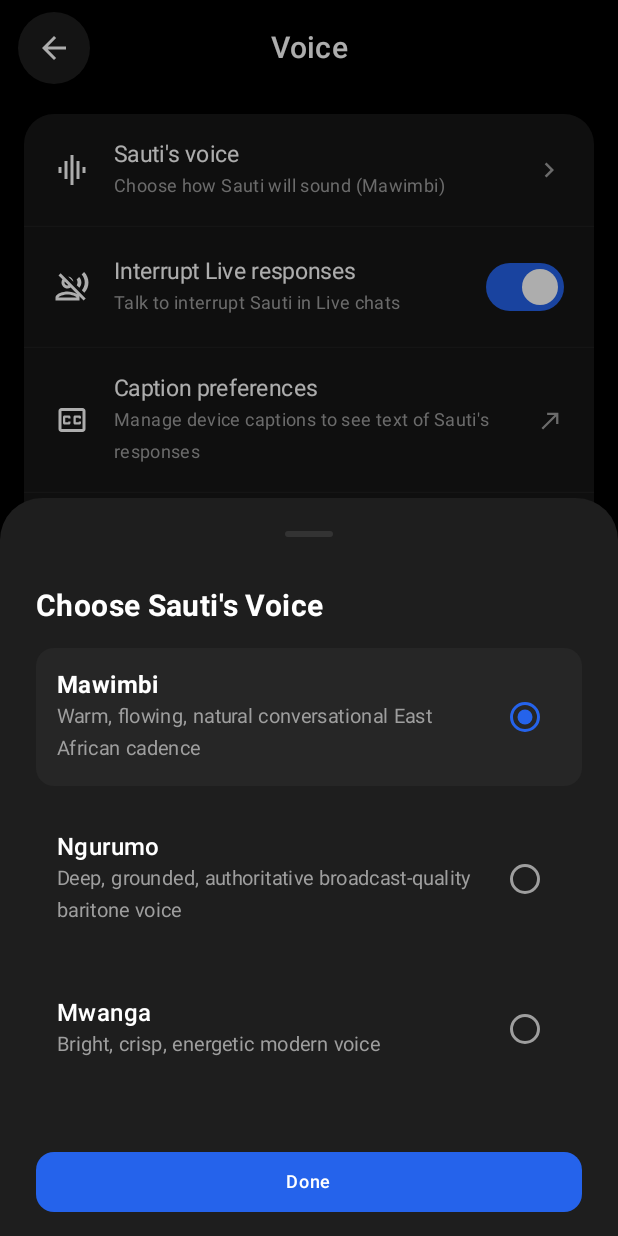
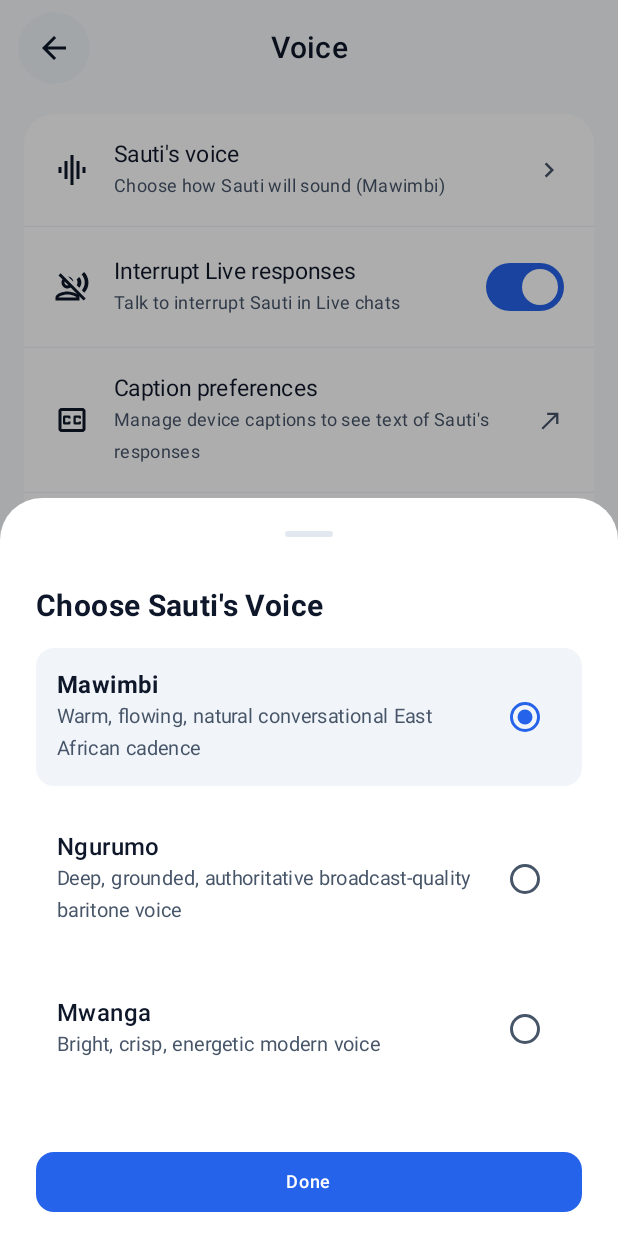
Before and after one commit to jiajiri/sauti, an Android app built with Jetpack Compose: the composable VoiceSettingsScreen called with empty values, after a tap on "Sauti's voice", on a phone screen of 412 x 824 dp. Run offline under Robolectric (Android 15) with nearby library versions, the phone set to English and light mode, and no system bars; libraries missing offline, so code that uses them is left out: com.airbnb.android; 1 statement that could not run was skipped.

Commit message:
refactor(settings): remove 5 redundant stubs, extract SettingsThemeRow and SettingsSwitchRow, fix VoiceSettingsScreen MaterialTheme colors

```diff
--- a/android/app/src/main/java/com/sauti/app/ui/screens/VoiceSettingsScreen.kt
+++ b/android/app/src/main/java/com/sauti/app/ui/screens/VoiceSettingsScreen.kt
@@ -15,6 +15,7 @@ import androidx.compose.ui.Alignment
 import androidx.compose.ui.Modifier
 import androidx.compose.ui.draw.clip
 import androidx.compose.ui.graphics.Color
+import androidx.compose.ui.graphics.vector.ImageVector
 import androidx.compose.ui.platform.LocalContext
 import androidx.compose.ui.text.font.FontWeight
 import androidx.compose.ui.unit.dp
@@ -23,16 +24,9 @@ import com.sauti.app.settings.SautiPreferencesStore
 import com.sauti.app.tts.TextToSpeechEngine
 import com.sauti.app.tts.VoicePersona
 
-private val CardDarkBg   = Color(0xFF171717)
-private val DividerColor = Color(0xFF262626)
-private val TextPri      = Color(0xFFFFFFFF)
-private val TextSec      = Color(0xFF9E9E9E)
-private val AccentBlue   = Color(0xFF2563EB)
-private val CircleBtnBg  = Color(0xFF1E1E1E)
-
 /**
- * Dedicated Voice Settings Sub-Screen strictly modeled after Reference 4.
- * Features a single grouped card with trailing chevrons, Material 3 switches, and voice previews.
+ * Dedicated Voice Settings sub-screen.
+ * Colors fully delegated to MaterialTheme so Light, Dark, and Auto themes all render correctly.
  */
 @OptIn(ExperimentalMaterial3Api::class)
 @Composable
@@ -44,20 +38,27 @@ fun VoiceSettingsScreen(
     val context = LocalContext.current
     val prefs = remember { SautiPreferencesStore(context) }
 
-    var selectedPersona by remember { mutableStateOf(prefs.voicePersona) }
-    var autoSpeak by remember { mutableStateOf(prefs.autoSpeakReplies) }
-    var showPersonaSheet by remember { mutableStateOf(false) }
+    val colors       = MaterialTheme.colorScheme
+    val cardBg       = colors.surface
+    val dividerColor = colors.outline
+    val textPrimary  = colors.onSurface
+    val textSecondary = colors.onSurfaceVariant
+    val accentColor  = colors.primary
+    val circleBtnBg  = colors.surfaceVariant
+
+    var selectedPersona    by remember { mutableStateOf(prefs.voicePersona) }
     var interruptResponses by remember { mutableStateOf(true) }
-    var guidedVision by remember { mutableStateOf(false) }
+    var guidedVision       by remember { mutableStateOf(false) }
+    var showPersonaSheet   by remember { mutableStateOf(false) }
 
     Column(
         modifier = Modifier
             .fillMaxSize()
-            .background(Color.Black)
+            .background(colors.background)
             .statusBarsPadding()
             .navigationBarsPadding()
     ) {
-        // Top App Bar: Circular back button and centered "Voice" title
+        // Top App Bar
         Row(
             modifier = Modifier
                 .fillMaxWidth()
@@ -69,18 +70,18 @@ fun VoiceSettingsScreen(
                 modifier = Modifier
                     .size(40.dp)
                     .clip(CircleShape)
-                    .background(CircleBtnBg)
+                    .background(circleBtnBg)
             ) {
                 Icon(
                     imageVector = Icons.AutoMirrored.Outlined.ArrowBack,
                     contentDescription = "Back",
-                    tint = TextPri
+                    tint = textPrimary
                 )
             }
 
             Text(
                 text = "Voice",
-                color = TextPri,
+                color = textPrimary,
                 fontSize = 20.sp,
                 fontWeight = FontWeight.SemiBold,
                 modifier = Modifier
@@ -92,73 +93,84 @@ fun VoiceSettingsScreen(
 
         Spacer(modifier = Modifier.height(12.dp))
 
-        // Grouped Card (Reference 4)
+        // Grouped settings card
         Column(
             modifier = Modifier
                 .fillMaxWidth()
                 .padding(horizontal = 16.dp)
                 .clip(RoundedCornerShape(20.dp))
-                .background(CardDarkBg)
+                .background(cardBg)
         ) {
-            // Row 1: Sauti's voice
             VoiceSettingNavRow(
                 icon = Icons.Outlined.GraphicEq,
                 title = "Sauti's voice",
                 subtitle = "Choose how Sauti will sound (${selectedPersona.personaName})",
+                textColor = textPrimary,
+                secColor = textSecondary,
                 onClick = { showPersonaSheet = true }
             )
 
-            HorizontalDivider(color = DividerColor, thickness = 0.5.dp)
+            HorizontalDivider(color = dividerColor, thickness = 0.5.dp)
 
-            // Row 2: Interrupt Live responses
             VoiceSettingToggleRow(
                 icon = Icons.Outlined.VoiceOverOff,
                 title = "Interrupt Live responses",
                 subtitle = "Talk to interrupt Sauti in Live chats",
                 checked = interruptResponses,
+                accentColor = accentColor,
+                textColor = textPrimary,
+                secColor = textSecondary,
+                surfaceVariant = colors.surfaceVariant,
                 onCheckedChange = { interruptResponses = it }
             )
 
-            HorizontalDivider(color = DividerColor, thickness = 0.5.dp)
+            HorizontalDivider(color = dividerColor, thickness = 0.5.dp)
 
-            // Row 3: Caption preferences
-            VoiceSettingExternalRow(
+            // External link row (opens device captions settings)
+            VoiceSettingNavRow(
                 icon = Icons.Outlined.ClosedCaption,
                 title = "Caption preferences",
                 subtitle = "Manage device captions to see text of Sauti's responses",
+                externalLink = true,
+                textColor = textPrimary,
+                secColor = textSecondary,
                 onClick = { /* Device captions trigger */ }
             )
 
-            HorizontalDivider(color = DividerColor, thickness = 0.5.dp)
+            HorizontalDivider(color = dividerColor, thickness = 0.5.dp)
 
-            // Row 4: Languages
             VoiceSettingNavRow(
                 icon = Icons.Outlined.Language,
                 title = "Languages",
                 subtitle = "For speaking to Sauti (Auto-detect / Kiswahili / English)",
+                textColor = textPrimary,
+                secColor = textSecondary,
                 onClick = { /* Open language selector */ }
             )
 
-            HorizontalDivider(color = DividerColor, thickness = 0.5.dp)
+            HorizontalDivider(color = dividerColor, thickness = 0.5.dp)
 
-            // Row 5: Guided vision / Hands-free background mode
             VoiceSettingToggleRow(
                 icon = Icons.Outlined.Visibility,
                 title = "Guided vision in Live",
                 subtitle = "Hear detailed audio descriptions when using your camera or screen",
                 checked = guidedVision,
+                accentColor = accentColor,
+                textColor = textPrimary,
+                secColor = textSecondary,
+                surfaceVariant = colors.surfaceVariant,
                 onCheckedChange = { guidedVision = it }
             )
         }
     }
 
-    // Persona Selector Bottom Sheet
+    // Voice persona selector bottom sheet
     if (showPersonaSheet) {
         ModalBottomSheet(
             onDismissRequest = { showPersonaSheet = false },
             sheetState = rememberModalBottomSheetState(skipPartiallyExpanded = true),
-            containerColor = Color(0xFF1E1E1E),
-            dragHandle = { BottomSheetDefaults.DragHandle(color = Color(0xFF333333)) }
+            containerColor = colors.surface,
+            dragHandle = { BottomSheetDefaults.DragHandle(color = colors.outline) }
         ) {
             Column(
                 modifier = Modifier
@@ -169,7 +181,7 @@ fun VoiceSettingsScreen(
             ) {
                 Text(
                     text = "Choose Sauti's Voice",
-                    color = TextPri,
+                    color = textPrimary,
                     fontSize = 20.sp,
                     fontWeight = FontWeight.Bold
                 )
@@ -180,7 +192,7 @@ fun VoiceSettingsScreen(
                         modifier = Modifier
                             .fillMaxWidth()
                             .clip(RoundedCornerShape(12.dp))
-                            .background(if (isSelected) Color(0xFF262626) else Color.Transparent)
+                            .background(if (isSelected) colors.surfaceVariant else Color.Transparent)
                             .clickable {
                                 selectedPersona = persona
                                 prefs.voicePersona = persona
@@ -194,13 +206,13 @@ fun VoiceSettingsScreen(
                         Column(modifier = Modifier.weight(1f)) {
                             Text(
                                 text = persona.personaName,
-                                color = TextPri,
+                                color = textPrimary,
                                 fontSize = 16.sp,
                                 fontWeight = if (isSelected) FontWeight.Bold else FontWeight.Medium
                             )
                             Text(
                                 text = persona.description,
-                                color = TextSec,
+                                color = textSecondary,
                                 fontSize = 13.sp
                             )
                         }
@@ -214,8 +226,8 @@ fun VoiceSettingsScreen(
                                 ttsEngine?.speak("Hujambo, mimi ni ${persona.personaName}. Karibu tuzungumze.")
                             },
                             colors = RadioButtonDefaults.colors(
-                                selectedColor = AccentBlue,
-                                unselectedColor = TextSec
+                                selectedColor = accentColor,
+                                unselectedColor = textSecondary
                             )
                         )
                     }
@@ -227,7 +239,7 @@ fun VoiceSettingsScreen(
                     onClick = { showPersonaSheet = false },
                     modifier = Modifier.fillMaxWidth(),
                     shape = RoundedCornerShape(12.dp),
-                    colors = ButtonDefaults.buttonColors(containerColor = AccentBlue)
+                    colors = ButtonDefaults.buttonColors(containerColor = accentColor)
                 ) {
                     Text("Done", color = Color.White, fontWeight = FontWeight.SemiBold)
                 }
@@ -236,11 +248,16 @@ fun VoiceSettingsScreen(
     }
 }
 
+// ── Navigation/action row (chevron right, or external NorthEast arrow) ────────
+
 @Composable
 private fun VoiceSettingNavRow(
-    icon: androidx.compose.ui.graphics.vector.ImageVector,
+    icon: ImageVector,
     title: String,
     subtitle: String,
+    externalLink: Boolean = false,
+    textColor: Color,
+    secColor: Color,
     onClick: () -> Unit
 ) {
     Row(
@@ -250,22 +267,33 @@ private fun VoiceSettingNavRow(
             .padding(horizontal = 20.dp, vertical = 16.dp),
         verticalAlignment = Alignment.CenterVertically
     ) {
-        Icon(icon, contentDescription = null, tint = TextPri, modifier = Modifier.size(24.dp))
+        Icon(icon, contentDescription = null, tint = textColor, modifier = Modifier.size(24.dp))
         Spacer(modifier = Modifier.width(16.dp))
         Column(modifier = Modifier.weight(1f)) {
-            Text(title, color = TextPri, fontSize = 15.sp, fontWeight = FontWeight.Normal)
-            Text(subtitle, color = TextSec, fontSize = 12.sp)
+            Text(title, color = textColor, fontSize = 15.sp, fontWeight = FontWeight.Normal)
+            Text(subtitle, color = secColor, fontSize = 12.sp)
         }
-        Icon(Icons.Outlined.ChevronRight, contentDescription = null, tint = TextSec, modifier = Modifier.size(20.dp))
+        Icon(
+            imageVector = if (externalLink) Icons.Outlined.NorthEast else Icons.Outlined.ChevronRight,
+            contentDescription = null,
+            tint = secColor,
+            modifier = Modifier.size(if (externalLink) 18.dp else 20.dp)
+        )
     }
 }
 
+// ── Toggle/switch row ─────────────────────────────────────────────────────────
+
 @Composable
 private fun VoiceSettingToggleRow(
-    icon: androidx.compose.ui.graphics.vector.ImageVector,
+    icon: ImageVector,
     title: String,
     subtitle: String,
     checked: Boolean,
+    accentColor: Color,
+    textColor: Color,
+    secColor: Color,
+    surfaceVariant: Color,
     onCheckedChange: (Boolean) -> Unit
 ) {
     Row(
@@ -274,44 +302,20 @@ private fun VoiceSettingToggleRow(
             .padding(horizontal = 20.dp, vertical = 16.dp),
         verticalAlignment = Alignment.CenterVertically
     ) {
-        Icon(icon, contentDescription = null, tint = TextPri, modifier = Modifier.size(24.dp))
+        Icon(icon, contentDescription = null, tint = textColor, modifier = Modifier.size(24.dp))
         Spacer(modifier = Modifier.width(16.dp))
         Column(modifier = Modifier.weight(1f)) {
-            Text(title, color = TextPri, fontSize = 15.sp, fontWeight = FontWeight.Normal)
-            Text(subtitle, color = TextSec, fontSize = 12.sp)
+            Text(title, color = textColor, fontSize = 15.sp, fontWeight = FontWeight.Normal)
+            Text(subtitle, color = secColor, fontSize = 12.sp)
         }
         Switch(
             checked = checked,
             onCheckedChange = onCheckedChange,
             colors = SwitchDefaults.colors(
                 checkedThumbColor = Color.White,
-                checkedTrackColor = AccentBlue,
-                uncheckedTrackColor = Color(0xFF262626)
+                checkedTrackColor = accentColor,
+                uncheckedTrackColor = surfaceVariant
             )
         )
     }
 }
-
-@Composable
-private fun VoiceSettingExternalRow(
-    icon: androidx.compose.ui.graphics.vector.ImageVector,
-    title: String,
-    subtitle: String,
-    onClick: () -> Unit
-) {
-    Row(
-        modifier = Modifier
-            .fillMaxWidth()
-            .clickable(onClick = onClick)
-            .padding(horizontal = 20.dp, vertical = 16.dp),
-        verticalAlignment = Alignment.CenterVertically
-    ) {
-        Icon(icon, contentDescription = null, tint = TextPri, modifier = Modifier.size(24.dp))
-        Spacer(modifier = Modifier.width(16.dp))
-        Column(modifier = Modifier.weight(1f)) {
-            Text(title, color = TextPri, fontSize = 15.sp, fontWeight = FontWeight.Normal)
-            Text(subtitle, color = TextSec, fontSize = 12.sp)
-        }
-        Icon(Icons.Outlined.NorthEast, contentDescription = null, tint = TextSec, modifier = Modifier.size(18.dp))
-    }
-}
```
Also changed, not shown: android/app/src/main/java/com/sauti/app/ui/screens/SettingsScreen.kt (+84 -92 lines).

----

Problem description — Wherever a line of the data above contains "SautiPreferencesStore", copy that line.

Answer box —
@@ -23,16 +24,9 @@ import com.sauti.app.settings.SautiPreferencesStore
     val prefs = remember { SautiPreferencesStore(context) }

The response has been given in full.